Malaise dans la démocratie
The upheavals that have taken place since the 1960s and the simultaneous “cultural revolution” produced fractures in democratic countries, revealing contradictory concepts of the relationships we have with work, education culture and religion.
This book highlights the posturing and deceitfulness of our individualist conformity which is sheltered from the trials of real life and of history while asserting itself as the incarnation of modernity and progress. It reveals how a new concept of the human condition has imperceptibly spread not only thanks to modernist trends in education, management, and cultural and celebratory events, but also thanks to behavioural therapies, neo-Buddhism and environmentalism. A perfect “bubble” has been created while the violence of the world is knocking at our door.
By failing to address these questions, democracies are condemning themselves to continued blindness to their own internal weaknesses which leave them ill-equipped to confront new global disruptions and enemies bent on their destruction. Camus said: “Each generation probably thinks it is dedicated to making the world a better place. And yet mine knows it won’t succeed in that. But our task is perhaps even bigger. It is to stop the world becoming a worse place.” This is even more of a necessity now.

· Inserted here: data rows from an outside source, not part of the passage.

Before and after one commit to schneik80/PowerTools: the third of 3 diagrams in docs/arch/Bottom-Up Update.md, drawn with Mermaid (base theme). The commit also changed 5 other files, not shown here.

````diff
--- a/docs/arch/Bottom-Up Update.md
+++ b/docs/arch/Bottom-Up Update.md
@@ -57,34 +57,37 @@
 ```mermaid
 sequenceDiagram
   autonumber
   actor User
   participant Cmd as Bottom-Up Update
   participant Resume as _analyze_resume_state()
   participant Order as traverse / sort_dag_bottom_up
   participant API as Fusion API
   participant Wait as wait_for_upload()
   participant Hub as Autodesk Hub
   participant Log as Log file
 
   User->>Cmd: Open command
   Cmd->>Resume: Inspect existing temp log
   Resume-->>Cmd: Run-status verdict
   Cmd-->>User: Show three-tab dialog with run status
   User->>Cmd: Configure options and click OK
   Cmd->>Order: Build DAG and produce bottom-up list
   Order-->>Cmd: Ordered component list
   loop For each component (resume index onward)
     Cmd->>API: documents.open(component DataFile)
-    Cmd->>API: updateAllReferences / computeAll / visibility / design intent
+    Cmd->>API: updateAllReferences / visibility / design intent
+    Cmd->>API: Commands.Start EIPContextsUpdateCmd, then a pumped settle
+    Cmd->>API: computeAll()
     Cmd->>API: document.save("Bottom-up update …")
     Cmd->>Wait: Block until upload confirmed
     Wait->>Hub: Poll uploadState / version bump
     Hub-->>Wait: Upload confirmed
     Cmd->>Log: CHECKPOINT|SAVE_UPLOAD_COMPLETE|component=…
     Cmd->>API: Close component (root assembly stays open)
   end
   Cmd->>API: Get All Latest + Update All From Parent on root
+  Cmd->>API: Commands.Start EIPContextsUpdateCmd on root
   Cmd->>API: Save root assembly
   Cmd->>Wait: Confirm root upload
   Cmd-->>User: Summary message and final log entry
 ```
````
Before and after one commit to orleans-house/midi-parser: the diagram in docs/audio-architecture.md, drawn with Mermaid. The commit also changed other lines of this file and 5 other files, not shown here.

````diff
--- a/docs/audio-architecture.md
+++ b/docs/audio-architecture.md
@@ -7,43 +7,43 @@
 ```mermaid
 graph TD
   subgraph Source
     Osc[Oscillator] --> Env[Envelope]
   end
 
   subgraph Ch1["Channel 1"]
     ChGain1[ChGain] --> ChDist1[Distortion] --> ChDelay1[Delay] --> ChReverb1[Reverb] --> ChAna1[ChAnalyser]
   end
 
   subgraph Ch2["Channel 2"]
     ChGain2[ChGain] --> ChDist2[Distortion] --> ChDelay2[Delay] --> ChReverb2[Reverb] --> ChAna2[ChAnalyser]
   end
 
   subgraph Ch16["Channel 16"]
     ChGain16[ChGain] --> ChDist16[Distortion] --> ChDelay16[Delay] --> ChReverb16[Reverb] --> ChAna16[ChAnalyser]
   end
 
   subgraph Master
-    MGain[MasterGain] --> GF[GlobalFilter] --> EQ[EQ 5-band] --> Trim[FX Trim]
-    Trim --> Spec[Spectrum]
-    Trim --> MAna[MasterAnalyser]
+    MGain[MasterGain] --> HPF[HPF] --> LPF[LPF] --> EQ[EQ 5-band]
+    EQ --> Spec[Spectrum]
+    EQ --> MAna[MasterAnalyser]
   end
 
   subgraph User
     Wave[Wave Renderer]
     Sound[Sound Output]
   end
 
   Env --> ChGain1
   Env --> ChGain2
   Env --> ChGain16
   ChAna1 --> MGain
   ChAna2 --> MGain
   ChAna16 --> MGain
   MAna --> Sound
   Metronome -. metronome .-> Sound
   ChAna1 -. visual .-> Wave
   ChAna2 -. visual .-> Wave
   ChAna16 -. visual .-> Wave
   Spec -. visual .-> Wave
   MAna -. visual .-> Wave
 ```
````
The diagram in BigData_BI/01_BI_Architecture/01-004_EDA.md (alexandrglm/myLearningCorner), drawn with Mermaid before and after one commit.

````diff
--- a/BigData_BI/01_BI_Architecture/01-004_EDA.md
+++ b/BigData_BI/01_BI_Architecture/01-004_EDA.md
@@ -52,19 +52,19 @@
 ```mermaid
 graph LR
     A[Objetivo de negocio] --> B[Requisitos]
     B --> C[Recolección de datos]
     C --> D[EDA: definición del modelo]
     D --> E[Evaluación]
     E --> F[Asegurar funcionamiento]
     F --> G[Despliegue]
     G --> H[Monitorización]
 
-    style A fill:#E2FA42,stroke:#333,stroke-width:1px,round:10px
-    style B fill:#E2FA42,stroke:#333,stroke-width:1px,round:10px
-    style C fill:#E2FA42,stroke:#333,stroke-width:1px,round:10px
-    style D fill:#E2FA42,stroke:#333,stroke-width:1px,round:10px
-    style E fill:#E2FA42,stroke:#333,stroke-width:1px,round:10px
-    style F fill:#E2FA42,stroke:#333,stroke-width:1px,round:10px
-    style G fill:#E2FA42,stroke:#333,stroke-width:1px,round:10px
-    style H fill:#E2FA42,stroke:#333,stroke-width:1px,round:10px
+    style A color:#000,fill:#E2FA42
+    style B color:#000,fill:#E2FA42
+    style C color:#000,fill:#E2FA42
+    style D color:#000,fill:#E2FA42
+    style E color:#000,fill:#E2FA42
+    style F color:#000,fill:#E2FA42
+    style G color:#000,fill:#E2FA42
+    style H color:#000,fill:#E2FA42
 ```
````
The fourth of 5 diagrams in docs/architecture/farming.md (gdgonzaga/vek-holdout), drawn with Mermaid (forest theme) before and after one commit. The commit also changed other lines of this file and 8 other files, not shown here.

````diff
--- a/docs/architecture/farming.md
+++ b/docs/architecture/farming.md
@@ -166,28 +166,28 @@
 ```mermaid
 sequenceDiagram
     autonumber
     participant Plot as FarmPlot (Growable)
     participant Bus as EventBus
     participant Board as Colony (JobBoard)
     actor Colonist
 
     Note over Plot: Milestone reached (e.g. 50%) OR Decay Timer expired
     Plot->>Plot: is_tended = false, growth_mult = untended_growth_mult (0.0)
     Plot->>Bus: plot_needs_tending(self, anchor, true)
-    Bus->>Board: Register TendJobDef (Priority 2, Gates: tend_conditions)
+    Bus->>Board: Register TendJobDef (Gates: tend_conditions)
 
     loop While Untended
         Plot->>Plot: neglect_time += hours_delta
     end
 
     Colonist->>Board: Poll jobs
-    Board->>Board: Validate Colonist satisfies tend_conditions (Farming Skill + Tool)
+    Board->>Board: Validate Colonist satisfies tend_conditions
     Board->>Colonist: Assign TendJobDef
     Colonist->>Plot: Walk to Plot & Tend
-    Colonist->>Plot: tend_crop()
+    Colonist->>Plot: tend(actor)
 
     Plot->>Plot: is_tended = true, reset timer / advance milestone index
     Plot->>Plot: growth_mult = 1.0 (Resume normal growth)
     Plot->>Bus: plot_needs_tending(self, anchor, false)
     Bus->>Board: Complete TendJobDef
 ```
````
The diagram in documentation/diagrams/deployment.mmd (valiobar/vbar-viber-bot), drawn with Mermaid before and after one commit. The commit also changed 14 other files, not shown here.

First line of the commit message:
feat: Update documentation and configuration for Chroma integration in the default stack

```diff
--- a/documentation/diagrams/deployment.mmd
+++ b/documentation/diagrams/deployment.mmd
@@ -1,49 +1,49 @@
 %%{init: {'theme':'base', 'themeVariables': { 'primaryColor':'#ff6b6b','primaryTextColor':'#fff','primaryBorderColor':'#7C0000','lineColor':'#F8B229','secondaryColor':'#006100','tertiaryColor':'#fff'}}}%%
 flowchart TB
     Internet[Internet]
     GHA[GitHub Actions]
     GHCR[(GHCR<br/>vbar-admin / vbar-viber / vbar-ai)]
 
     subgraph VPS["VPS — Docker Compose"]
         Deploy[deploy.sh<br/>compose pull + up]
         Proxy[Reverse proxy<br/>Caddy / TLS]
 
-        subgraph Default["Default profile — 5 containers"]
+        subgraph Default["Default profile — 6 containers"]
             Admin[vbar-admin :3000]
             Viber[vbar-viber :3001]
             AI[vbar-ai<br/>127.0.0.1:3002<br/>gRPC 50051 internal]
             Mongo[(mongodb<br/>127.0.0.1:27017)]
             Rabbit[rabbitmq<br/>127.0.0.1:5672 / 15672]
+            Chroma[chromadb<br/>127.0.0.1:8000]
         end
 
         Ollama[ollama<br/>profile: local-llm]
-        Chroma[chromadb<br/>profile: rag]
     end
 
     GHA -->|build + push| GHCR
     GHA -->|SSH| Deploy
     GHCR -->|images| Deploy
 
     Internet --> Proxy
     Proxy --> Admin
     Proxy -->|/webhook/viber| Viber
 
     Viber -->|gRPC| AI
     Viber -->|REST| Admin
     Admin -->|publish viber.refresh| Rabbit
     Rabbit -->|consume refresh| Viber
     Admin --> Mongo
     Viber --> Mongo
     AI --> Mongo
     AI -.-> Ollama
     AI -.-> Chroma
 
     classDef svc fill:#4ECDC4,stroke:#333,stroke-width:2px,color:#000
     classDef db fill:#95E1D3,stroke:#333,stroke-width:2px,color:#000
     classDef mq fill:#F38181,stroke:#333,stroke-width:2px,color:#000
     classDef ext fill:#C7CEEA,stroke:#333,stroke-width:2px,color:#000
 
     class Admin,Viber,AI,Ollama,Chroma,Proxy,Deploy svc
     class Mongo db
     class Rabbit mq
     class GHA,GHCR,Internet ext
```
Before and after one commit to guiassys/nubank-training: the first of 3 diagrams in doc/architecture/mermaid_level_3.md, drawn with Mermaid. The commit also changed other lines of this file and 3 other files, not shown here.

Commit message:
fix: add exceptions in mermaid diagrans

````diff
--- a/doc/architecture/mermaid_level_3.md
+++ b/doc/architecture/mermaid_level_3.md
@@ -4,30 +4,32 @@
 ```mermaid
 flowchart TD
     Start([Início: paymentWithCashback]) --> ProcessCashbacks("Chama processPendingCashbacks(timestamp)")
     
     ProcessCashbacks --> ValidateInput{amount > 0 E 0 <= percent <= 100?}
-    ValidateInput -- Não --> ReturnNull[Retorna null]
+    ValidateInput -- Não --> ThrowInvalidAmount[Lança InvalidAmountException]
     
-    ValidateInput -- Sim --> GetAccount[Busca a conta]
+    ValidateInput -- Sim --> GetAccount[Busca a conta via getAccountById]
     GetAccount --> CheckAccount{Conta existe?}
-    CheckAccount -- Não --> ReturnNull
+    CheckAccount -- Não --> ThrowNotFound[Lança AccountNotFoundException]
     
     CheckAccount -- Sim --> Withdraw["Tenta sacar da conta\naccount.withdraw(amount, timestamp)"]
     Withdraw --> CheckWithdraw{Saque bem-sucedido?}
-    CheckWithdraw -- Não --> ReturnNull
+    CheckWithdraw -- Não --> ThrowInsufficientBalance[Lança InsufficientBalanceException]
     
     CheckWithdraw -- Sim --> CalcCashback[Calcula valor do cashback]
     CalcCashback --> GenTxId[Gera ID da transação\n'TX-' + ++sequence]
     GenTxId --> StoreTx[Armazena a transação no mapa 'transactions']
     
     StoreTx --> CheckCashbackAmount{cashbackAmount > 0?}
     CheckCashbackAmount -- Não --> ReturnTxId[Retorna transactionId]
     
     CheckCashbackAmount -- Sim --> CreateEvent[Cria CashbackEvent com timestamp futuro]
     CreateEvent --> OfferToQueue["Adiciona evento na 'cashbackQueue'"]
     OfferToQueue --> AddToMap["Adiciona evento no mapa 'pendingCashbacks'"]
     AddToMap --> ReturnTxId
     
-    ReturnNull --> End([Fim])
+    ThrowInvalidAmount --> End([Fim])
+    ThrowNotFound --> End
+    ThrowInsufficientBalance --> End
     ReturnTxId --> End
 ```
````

With a background in philosophy, the sociologist Jean-Pierre Le Goff has written many books including Mai 68, l’héritage impossible, La France morcelée, La Gauche à l’épreuve and La Fin du village.